Import of energy products is on the increase with the rise of mercury to cope with the mounting demands in power plants, industries and irrigation.
The government's import payment would also escalate, thanks to increased import of energy products, market insiders said.
The state-run Petrobangla has already purchased two LNG cargoes for March delivery after five months into its previous imports from spot market, said a senior Petrobangla official.
It purchased only one cargo of LNG (liquefied natural gas) in September, he added.
It has also decided to increase import from spot market by 50 per cent in April as it would buy three cargoes instead of two per month as planned.
Petrobangla's purchase of LNG from spot market is in addition to regular imports of five to six cargoes from term suppliers every month. Each cargo carries around 138,000 cubic metres of LNG.
Furnace oil import by the private sector is also set to rise by around 16 per cent in March than in February to generate electricity to manage the mounting demand.
The private sector expects to import 350,000 tonnes in March, although Bangladesh secures two spot LNG cargoes for March, according to Bangladesh Independent Power Producers' Association president Imran Karim.
March is usually the first month after winter when temperature starts rising.
Demand for power typically increases after the cool temperature with increased use of cooling electric apparatus like air conditioner and air cooler.
Diesel import by the state-run Bangladesh Petroleum Corporation (BPC) is also on the rise to meet the oil's mounting demand for irrigation.
The private sector imported 300,000 tonnes in February, which was higher than expected for higher consumption at furnace oil-fired power plants with no LNG cargo from spot market in February.
A major portion of imported LNG and furnace oil in Bangladesh is consumed by power plants.
Bangladesh imported about 3.2-million tonnes of furnace oil with 3.50-per cent sulfur in fiscal year 2019-2020.
Of them, 2.90-million tonnes were imported by the private sector to run their power plants and the remaining 300,000 tonnes by the BPC.
Furnace oil import in fiscal year 2020 was almost similar to that in the previous fiscal year.
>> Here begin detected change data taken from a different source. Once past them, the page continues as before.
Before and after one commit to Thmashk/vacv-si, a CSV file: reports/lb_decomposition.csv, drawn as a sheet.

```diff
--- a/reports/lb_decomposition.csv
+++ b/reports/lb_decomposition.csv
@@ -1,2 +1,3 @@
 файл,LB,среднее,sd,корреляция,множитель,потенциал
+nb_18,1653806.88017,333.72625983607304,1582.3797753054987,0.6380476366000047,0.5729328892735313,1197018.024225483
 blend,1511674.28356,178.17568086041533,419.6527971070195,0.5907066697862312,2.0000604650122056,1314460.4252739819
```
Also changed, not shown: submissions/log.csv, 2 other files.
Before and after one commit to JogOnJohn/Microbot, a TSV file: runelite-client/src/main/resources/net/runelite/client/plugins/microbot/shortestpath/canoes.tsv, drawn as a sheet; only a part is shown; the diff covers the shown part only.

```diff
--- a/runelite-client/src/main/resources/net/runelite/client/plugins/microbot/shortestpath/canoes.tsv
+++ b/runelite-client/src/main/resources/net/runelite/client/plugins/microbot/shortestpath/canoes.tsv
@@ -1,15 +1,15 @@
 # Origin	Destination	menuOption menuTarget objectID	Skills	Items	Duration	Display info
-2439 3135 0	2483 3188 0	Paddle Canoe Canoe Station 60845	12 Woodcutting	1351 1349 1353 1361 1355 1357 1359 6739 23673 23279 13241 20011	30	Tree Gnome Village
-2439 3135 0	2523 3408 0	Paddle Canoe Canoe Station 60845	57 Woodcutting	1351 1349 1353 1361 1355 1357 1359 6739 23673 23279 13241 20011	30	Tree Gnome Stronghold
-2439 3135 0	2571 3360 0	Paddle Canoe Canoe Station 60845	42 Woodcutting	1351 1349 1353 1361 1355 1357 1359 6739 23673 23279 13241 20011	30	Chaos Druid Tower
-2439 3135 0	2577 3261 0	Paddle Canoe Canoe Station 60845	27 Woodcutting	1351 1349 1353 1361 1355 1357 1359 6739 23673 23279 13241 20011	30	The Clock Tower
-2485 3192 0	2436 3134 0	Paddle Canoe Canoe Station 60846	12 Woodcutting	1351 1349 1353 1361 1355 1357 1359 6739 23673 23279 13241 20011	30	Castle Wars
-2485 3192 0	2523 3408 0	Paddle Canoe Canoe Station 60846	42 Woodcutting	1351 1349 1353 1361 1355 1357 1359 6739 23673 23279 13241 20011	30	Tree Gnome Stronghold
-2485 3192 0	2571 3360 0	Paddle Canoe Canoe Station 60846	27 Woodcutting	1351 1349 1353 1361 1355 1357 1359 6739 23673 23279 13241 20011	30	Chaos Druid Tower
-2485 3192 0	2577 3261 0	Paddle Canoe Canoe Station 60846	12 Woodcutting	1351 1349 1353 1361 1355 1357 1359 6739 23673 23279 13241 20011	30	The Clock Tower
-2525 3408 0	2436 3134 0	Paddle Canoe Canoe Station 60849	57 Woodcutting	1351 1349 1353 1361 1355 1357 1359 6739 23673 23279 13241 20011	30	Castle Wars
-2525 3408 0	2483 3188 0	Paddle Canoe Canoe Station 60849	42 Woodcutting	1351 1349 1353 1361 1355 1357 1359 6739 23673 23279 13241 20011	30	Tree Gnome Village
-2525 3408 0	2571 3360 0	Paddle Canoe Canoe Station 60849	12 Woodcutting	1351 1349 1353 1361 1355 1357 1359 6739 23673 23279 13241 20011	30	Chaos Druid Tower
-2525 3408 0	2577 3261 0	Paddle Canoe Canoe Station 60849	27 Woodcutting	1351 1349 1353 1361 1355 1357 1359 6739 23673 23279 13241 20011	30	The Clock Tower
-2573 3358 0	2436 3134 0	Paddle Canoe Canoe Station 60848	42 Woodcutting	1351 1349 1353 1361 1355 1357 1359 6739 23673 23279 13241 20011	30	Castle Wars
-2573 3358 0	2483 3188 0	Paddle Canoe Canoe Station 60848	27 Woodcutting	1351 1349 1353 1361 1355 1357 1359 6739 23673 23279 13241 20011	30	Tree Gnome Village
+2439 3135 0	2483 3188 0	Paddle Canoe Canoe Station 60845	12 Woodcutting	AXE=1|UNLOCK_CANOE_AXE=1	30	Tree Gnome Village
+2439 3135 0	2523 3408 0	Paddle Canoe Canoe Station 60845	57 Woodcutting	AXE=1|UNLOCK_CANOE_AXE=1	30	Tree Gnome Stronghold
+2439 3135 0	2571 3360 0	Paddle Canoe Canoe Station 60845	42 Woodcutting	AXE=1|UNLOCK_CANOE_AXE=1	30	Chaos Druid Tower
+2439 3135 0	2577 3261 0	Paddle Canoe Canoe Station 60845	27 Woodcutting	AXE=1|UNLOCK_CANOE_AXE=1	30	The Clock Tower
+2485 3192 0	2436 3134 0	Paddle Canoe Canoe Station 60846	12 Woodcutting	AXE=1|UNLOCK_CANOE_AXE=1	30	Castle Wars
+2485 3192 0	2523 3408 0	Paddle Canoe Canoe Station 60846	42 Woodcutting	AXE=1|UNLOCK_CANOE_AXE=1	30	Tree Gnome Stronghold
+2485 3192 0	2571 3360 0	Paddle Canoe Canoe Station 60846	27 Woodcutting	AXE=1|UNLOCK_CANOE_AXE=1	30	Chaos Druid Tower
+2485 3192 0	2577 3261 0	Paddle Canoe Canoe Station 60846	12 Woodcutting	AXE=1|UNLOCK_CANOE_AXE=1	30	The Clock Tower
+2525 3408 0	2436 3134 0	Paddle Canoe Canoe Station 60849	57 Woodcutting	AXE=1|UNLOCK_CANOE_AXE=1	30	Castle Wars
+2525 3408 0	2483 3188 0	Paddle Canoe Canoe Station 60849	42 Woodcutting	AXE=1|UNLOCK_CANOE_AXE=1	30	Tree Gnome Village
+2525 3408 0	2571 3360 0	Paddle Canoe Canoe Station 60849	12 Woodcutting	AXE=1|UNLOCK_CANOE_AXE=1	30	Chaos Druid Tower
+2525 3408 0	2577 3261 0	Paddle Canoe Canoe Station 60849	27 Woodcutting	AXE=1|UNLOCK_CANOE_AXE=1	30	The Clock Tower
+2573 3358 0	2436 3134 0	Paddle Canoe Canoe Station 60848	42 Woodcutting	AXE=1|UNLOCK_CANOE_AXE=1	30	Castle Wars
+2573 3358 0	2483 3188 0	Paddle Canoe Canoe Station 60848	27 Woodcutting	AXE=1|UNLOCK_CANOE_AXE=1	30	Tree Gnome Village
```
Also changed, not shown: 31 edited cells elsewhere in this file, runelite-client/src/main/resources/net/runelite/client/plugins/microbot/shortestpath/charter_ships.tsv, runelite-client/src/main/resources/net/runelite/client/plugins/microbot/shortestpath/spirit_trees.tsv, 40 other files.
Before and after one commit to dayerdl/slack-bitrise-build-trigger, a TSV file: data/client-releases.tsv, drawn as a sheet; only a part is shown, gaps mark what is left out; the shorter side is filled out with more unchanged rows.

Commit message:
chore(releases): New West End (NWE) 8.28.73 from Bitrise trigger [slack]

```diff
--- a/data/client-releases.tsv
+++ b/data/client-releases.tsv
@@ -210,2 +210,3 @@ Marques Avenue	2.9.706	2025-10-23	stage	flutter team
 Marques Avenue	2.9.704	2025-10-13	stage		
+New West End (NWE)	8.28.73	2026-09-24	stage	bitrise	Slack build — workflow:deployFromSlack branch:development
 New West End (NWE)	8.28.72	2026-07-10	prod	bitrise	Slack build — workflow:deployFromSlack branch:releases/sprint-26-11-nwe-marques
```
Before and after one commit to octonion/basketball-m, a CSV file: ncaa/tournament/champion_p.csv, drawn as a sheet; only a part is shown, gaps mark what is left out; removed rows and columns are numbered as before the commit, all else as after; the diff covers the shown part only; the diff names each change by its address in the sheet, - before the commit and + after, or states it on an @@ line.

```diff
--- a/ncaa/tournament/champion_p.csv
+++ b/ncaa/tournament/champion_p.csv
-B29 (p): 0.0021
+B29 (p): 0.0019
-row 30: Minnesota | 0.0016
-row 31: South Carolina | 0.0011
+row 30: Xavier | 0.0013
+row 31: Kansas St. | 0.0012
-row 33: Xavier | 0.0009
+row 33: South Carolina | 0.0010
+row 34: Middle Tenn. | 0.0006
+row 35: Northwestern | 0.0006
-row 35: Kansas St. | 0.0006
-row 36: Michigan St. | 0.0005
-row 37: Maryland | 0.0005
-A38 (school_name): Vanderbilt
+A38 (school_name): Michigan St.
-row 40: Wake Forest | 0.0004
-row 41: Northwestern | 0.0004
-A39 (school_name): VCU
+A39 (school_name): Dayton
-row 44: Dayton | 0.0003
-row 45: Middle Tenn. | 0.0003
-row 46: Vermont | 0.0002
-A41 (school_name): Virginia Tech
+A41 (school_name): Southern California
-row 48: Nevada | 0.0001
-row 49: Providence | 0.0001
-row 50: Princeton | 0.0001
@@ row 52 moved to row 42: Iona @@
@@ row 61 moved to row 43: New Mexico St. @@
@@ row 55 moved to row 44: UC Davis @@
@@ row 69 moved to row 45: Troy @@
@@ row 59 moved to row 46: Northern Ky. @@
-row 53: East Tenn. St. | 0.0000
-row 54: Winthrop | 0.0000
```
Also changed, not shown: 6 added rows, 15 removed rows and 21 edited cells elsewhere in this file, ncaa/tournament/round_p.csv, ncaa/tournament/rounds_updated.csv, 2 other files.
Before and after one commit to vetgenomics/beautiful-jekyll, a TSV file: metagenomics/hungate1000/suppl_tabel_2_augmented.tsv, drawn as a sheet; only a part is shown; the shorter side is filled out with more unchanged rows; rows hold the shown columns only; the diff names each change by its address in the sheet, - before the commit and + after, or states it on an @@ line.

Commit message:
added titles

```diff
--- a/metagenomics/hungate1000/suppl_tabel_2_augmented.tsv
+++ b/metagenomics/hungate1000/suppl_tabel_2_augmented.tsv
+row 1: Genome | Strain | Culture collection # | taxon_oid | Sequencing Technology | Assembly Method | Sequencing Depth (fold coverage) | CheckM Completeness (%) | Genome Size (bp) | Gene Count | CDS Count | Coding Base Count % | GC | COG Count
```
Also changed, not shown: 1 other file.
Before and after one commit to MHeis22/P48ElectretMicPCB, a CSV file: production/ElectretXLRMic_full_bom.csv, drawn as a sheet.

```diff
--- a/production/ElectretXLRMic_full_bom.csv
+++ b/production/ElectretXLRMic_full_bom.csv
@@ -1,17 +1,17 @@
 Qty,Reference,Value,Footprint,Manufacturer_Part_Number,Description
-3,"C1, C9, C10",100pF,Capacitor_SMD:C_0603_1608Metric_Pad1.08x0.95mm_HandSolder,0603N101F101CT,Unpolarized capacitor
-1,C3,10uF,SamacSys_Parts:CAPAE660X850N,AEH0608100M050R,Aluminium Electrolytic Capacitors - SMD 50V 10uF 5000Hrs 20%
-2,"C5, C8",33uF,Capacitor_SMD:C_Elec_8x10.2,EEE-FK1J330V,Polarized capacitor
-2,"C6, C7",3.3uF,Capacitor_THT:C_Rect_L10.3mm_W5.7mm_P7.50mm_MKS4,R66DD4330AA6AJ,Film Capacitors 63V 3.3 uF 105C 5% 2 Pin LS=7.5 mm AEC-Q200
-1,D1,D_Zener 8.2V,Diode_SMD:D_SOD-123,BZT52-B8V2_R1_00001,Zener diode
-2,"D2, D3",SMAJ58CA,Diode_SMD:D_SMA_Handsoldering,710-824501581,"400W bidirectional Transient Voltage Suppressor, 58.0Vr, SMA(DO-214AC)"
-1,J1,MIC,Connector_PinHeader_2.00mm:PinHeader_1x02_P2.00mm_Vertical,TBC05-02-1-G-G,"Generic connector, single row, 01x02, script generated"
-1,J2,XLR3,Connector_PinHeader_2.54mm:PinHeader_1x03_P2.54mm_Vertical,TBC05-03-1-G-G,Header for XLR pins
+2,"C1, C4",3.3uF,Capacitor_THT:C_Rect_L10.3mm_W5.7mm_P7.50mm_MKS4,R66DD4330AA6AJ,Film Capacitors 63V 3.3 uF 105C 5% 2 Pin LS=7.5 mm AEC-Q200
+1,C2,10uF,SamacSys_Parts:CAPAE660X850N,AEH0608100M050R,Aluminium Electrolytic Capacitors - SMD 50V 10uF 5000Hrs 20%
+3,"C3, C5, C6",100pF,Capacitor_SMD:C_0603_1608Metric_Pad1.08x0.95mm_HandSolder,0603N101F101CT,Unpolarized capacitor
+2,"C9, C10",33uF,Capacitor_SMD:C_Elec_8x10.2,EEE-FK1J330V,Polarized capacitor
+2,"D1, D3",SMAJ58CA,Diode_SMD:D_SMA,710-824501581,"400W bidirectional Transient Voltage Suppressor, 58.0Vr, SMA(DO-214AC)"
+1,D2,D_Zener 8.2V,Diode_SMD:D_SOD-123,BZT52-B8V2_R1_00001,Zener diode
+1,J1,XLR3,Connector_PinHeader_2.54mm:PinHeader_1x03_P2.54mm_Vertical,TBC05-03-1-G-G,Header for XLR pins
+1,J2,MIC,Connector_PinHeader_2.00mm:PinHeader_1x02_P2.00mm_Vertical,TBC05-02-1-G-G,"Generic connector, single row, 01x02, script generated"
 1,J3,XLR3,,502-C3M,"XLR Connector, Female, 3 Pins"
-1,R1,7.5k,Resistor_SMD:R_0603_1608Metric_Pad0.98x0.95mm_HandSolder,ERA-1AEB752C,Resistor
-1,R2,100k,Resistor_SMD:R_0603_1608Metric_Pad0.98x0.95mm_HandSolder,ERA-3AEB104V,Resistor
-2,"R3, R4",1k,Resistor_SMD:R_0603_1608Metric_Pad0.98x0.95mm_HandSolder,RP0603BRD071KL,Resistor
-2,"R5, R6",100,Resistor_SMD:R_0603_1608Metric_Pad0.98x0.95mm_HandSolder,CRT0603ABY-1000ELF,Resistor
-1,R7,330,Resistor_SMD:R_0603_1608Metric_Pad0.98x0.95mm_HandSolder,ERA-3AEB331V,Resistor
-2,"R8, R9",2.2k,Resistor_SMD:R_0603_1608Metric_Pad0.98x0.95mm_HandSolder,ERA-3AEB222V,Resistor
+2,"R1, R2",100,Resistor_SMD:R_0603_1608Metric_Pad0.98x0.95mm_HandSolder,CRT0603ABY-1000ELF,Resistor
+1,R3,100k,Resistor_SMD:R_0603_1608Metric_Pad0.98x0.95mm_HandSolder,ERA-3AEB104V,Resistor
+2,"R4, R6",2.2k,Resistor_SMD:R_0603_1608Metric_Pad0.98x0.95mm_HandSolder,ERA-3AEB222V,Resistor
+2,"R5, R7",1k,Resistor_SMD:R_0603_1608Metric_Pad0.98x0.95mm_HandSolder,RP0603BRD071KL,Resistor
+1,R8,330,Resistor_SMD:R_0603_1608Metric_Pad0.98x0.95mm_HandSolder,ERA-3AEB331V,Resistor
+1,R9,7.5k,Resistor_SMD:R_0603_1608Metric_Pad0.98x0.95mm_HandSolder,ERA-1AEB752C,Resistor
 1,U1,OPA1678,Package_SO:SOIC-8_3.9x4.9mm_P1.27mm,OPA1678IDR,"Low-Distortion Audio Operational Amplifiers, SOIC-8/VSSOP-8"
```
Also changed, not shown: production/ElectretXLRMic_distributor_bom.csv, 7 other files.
Bangladesh has some 5,700 megawatt (MW) of furnace oil-fired plants-4,500MW by the private sector and the remaining 1,200 MW is state-owned.